▸ **WORK TASK**: Except for the images, repeat the entries below word for word.

DATA SECTION Block Start

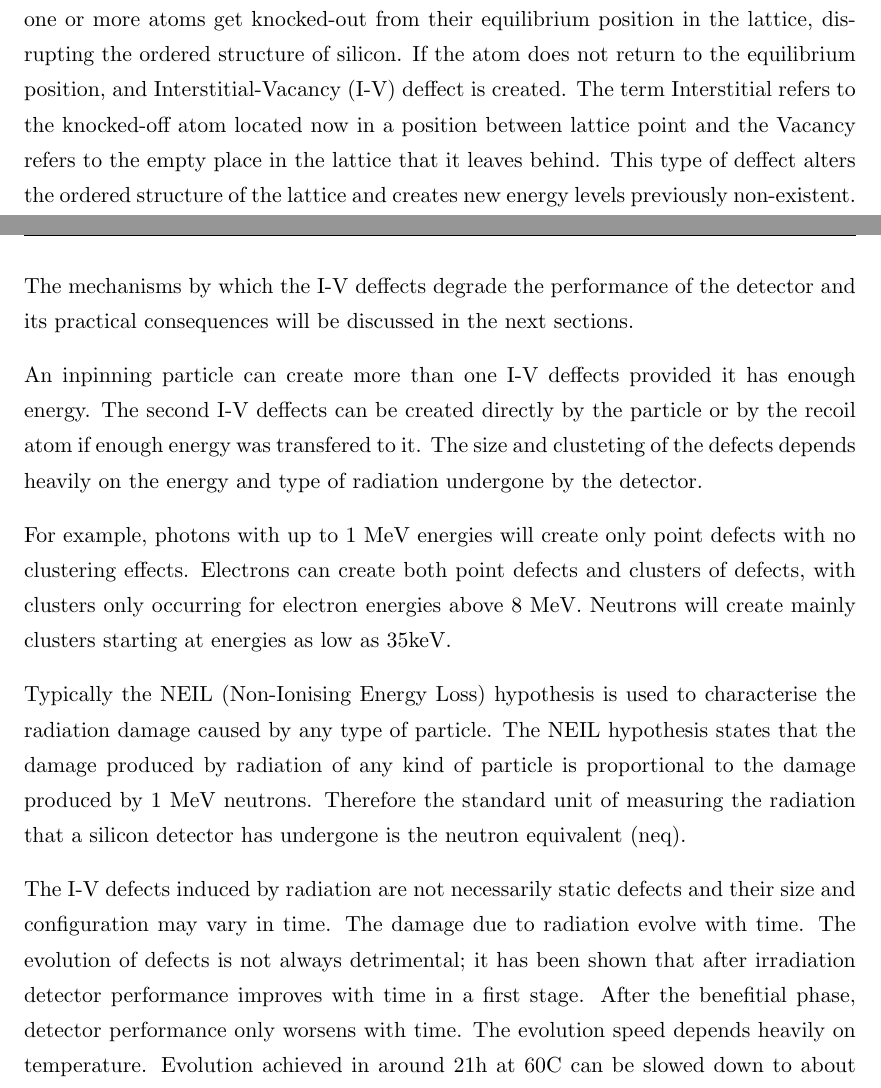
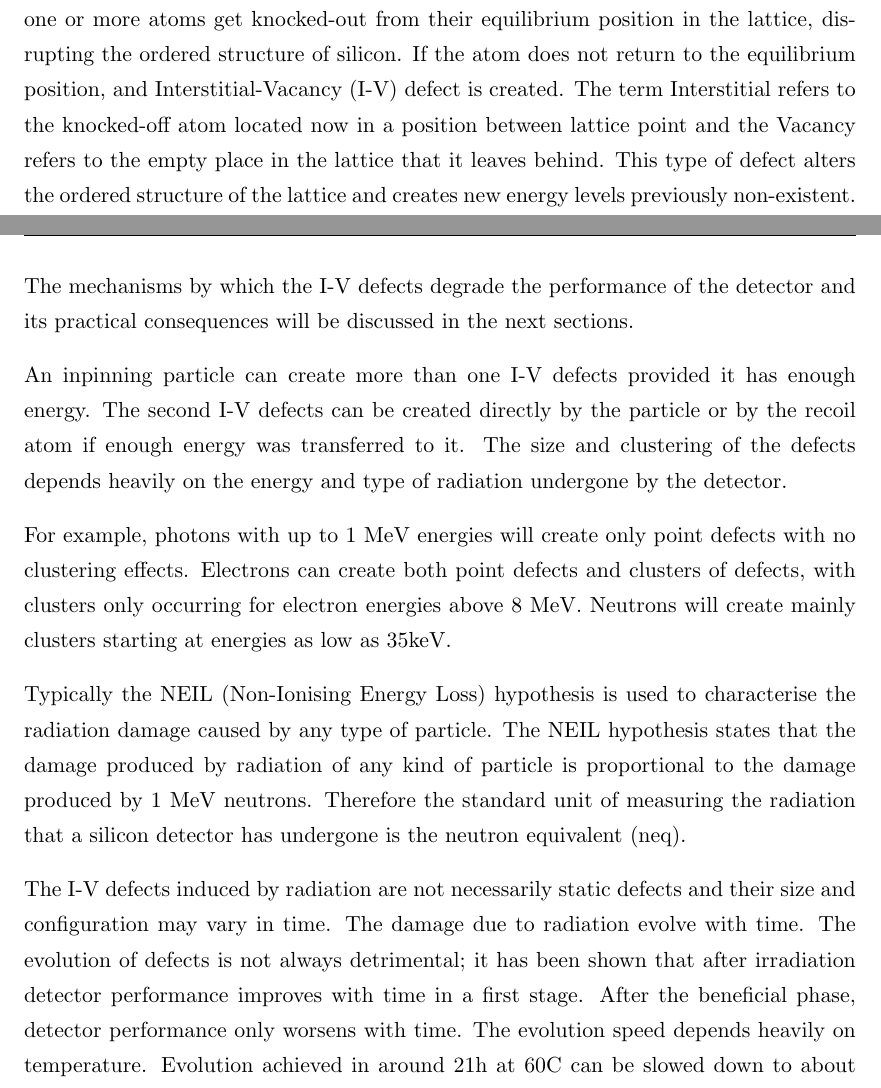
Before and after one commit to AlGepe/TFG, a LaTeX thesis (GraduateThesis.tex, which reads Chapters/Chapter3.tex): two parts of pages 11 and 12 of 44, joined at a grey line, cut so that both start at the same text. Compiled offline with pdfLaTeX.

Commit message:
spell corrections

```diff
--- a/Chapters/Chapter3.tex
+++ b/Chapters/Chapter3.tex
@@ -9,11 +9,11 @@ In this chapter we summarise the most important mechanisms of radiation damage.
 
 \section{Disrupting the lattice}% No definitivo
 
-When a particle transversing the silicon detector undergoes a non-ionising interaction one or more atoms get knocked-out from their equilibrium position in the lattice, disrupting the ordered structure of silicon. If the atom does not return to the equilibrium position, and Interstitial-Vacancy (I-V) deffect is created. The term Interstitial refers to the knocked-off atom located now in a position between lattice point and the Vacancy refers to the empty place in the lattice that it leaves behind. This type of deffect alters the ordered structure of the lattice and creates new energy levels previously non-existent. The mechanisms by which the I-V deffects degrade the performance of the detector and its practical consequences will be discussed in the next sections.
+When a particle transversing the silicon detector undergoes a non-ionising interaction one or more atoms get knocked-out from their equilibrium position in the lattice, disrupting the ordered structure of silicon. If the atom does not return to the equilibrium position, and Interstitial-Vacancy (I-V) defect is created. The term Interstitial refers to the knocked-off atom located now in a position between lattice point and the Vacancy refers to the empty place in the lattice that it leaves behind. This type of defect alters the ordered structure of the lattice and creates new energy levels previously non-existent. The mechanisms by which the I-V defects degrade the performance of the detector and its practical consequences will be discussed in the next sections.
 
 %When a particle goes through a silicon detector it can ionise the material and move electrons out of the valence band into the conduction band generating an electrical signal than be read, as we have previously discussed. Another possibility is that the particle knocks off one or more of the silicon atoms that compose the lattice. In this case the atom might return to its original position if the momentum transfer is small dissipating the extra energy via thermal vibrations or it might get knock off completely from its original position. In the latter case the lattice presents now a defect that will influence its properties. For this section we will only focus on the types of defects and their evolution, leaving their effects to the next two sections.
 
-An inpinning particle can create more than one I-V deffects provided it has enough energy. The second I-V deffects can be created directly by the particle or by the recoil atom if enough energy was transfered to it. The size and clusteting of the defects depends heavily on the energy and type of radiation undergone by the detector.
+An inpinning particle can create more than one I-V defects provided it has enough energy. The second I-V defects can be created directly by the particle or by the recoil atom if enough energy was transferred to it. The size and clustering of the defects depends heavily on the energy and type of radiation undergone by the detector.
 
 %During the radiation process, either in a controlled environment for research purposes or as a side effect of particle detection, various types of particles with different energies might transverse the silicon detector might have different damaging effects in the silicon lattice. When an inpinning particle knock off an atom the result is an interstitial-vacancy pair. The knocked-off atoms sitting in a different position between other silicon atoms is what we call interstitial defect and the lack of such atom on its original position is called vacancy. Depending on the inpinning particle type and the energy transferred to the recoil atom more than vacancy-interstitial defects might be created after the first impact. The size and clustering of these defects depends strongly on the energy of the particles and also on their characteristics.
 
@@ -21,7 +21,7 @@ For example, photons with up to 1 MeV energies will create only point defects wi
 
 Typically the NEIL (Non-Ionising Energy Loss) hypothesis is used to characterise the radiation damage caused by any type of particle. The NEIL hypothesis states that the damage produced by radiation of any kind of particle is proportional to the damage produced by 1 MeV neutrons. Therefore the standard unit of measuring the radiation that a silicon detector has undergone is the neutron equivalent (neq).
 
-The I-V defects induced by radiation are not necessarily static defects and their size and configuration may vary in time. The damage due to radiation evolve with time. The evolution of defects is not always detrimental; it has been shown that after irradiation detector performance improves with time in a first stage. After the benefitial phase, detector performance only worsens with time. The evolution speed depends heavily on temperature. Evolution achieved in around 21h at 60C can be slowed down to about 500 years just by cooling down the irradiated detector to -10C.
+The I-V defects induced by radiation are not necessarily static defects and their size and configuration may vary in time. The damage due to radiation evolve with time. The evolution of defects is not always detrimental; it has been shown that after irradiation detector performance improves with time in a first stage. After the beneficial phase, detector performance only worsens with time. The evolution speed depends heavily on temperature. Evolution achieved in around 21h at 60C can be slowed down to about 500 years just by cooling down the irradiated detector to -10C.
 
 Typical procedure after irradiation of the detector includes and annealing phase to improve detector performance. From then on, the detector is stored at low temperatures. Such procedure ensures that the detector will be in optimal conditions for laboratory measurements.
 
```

DATA SECTION Block End

▸ **OUTPUT FOR THIS TASK**:
Before and after one commit to AlGepe/TFG, a LaTeX thesis (GraduateThesis.tex, which reads Chapters/Chapter3.tex): two parts of pages 11 and 12 of 44, joined at a grey line, cut so that both start at the same text. Compiled offline with pdfLaTeX.

Commit message:
spell corrections

```diff
--- a/Chapters/Chapter3.tex
+++ b/Chapters/Chapter3.tex
@@ -9,11 +9,11 @@ In this chapter we summarise the most important mechanisms of radiation damage.
 
 \section{Disrupting the lattice}% No definitivo
 
-When a particle transversing the silicon detector undergoes a non-ionising interaction one or more atoms get knocked-out from their equilibrium position in the lattice, disrupting the ordered structure of silicon. If the atom does not return to the equilibrium position, and Interstitial-Vacancy (I-V) deffect is created. The term Interstitial refers to the knocked-off atom located now in a position between lattice point and the Vacancy refers to the empty place in the lattice that it leaves behind. This type of deffect alters the ordered structure of the lattice and creates new energy levels previously non-existent. The mechanisms by which the I-V deffects degrade the performance of the detector and its practical consequences will be discussed in the next sections.
+When a particle transversing the silicon detector undergoes a non-ionising interaction one or more atoms get knocked-out from their equilibrium position in the lattice, disrupting the ordered structure of silicon. If the atom does not return to the equilibrium position, and Interstitial-Vacancy (I-V) defect is created. The term Interstitial refers to the knocked-off atom located now in a position between lattice point and the Vacancy refers to the empty place in the lattice that it leaves behind. This type of defect alters the ordered structure of the lattice and creates new energy levels previously non-existent. The mechanisms by which the I-V defects degrade the performance of the detector and its practical consequences will be discussed in the next sections.
 
 %When a particle goes through a silicon detector it can ionise the material and move electrons out of the valence band into the conduction band generating an electrical signal than be read, as we have previously discussed. Another possibility is that the particle knocks off one or more of the silicon atoms that compose the lattice. In this case the atom might return to its original position if the momentum transfer is small dissipating the extra energy via thermal vibrations or it might get knock off completely from its original position. In the latter case the lattice presents now a defect that will influence its properties. For this section we will only focus on the types of defects and their evolution, leaving their effects to the next two sections.
 
-An inpinning particle can create more than one I-V deffects provided it has enough energy. The second I-V deffects can be created directly by the particle or by the recoil atom if enough energy was transfered to it. The size and clusteting of the defects depends heavily on the energy and type of radiation undergone by the detector.
+An inpinning particle can create more than one I-V defects provided it has enough energy. The second I-V defects can be created directly by the particle or by the recoil atom if enough energy was transferred to it. The size and clustering of the defects depends heavily on the energy and type of radiation undergone by the detector.
 
 %During the radiation process, either in a controlled environment for research purposes or as a side effect of particle detection, various types of particles with different energies might transverse the silicon detector might have different damaging effects in the silicon lattice. When an inpinning particle knock off an atom the result is an interstitial-vacancy pair. The knocked-off atoms sitting in a different position between other silicon atoms is what we call interstitial defect and the lack of such atom on its original position is called vacancy. Depending on the inpinning particle type and the energy transferred to the recoil atom more than vacancy-interstitial defects might be created after the first impact. The size and clustering of these defects depends strongly on the energy of the particles and also on their characteristics.
 
@@ -21,7 +21,7 @@ For example, photons with up to 1 MeV energies will create only point defects wi
 
 Typically the NEIL (Non-Ionising Energy Loss) hypothesis is used to characterise the radiation damage caused by any type of particle. The NEIL hypothesis states that the damage produced by radiation of any kind of particle is proportional to the damage produced by 1 MeV neutrons. Therefore the standard unit of measuring the radiation that a silicon detector has undergone is the neutron equivalent (neq).
 
-The I-V defects induced by radiation are not necessarily static defects and their size and configuration may vary in time. The damage due to radiation evolve with time. The evolution of defects is not always detrimental; it has been shown that after irradiation detector performance improves with time in a first stage. After the benefitial phase, detector performance only worsens with time. The evolution speed depends heavily on temperature. Evolution achieved in around 21h at 60C can be slowed down to about 500 years just by cooling down the irradiated detector to -10C.
+The I-V defects induced by radiation are not necessarily static defects and their size and configuration may vary in time. The damage due to radiation evolve with time. The evolution of defects is not always detrimental; it has been shown that after irradiation detector performance improves with time in a first stage. After the beneficial phase, detector performance only worsens with time. The evolution speed depends heavily on temperature. Evolution achieved in around 21h at 60C can be slowed down to about 500 years just by cooling down the irradiated detector to -10C.
 
 Typical procedure after irradiation of the detector includes and annealing phase to improve detector performance. From then on, the detector is stored at low temperatures. Such procedure ensures that the detector will be in optimal conditions for laboratory measurements.
 
```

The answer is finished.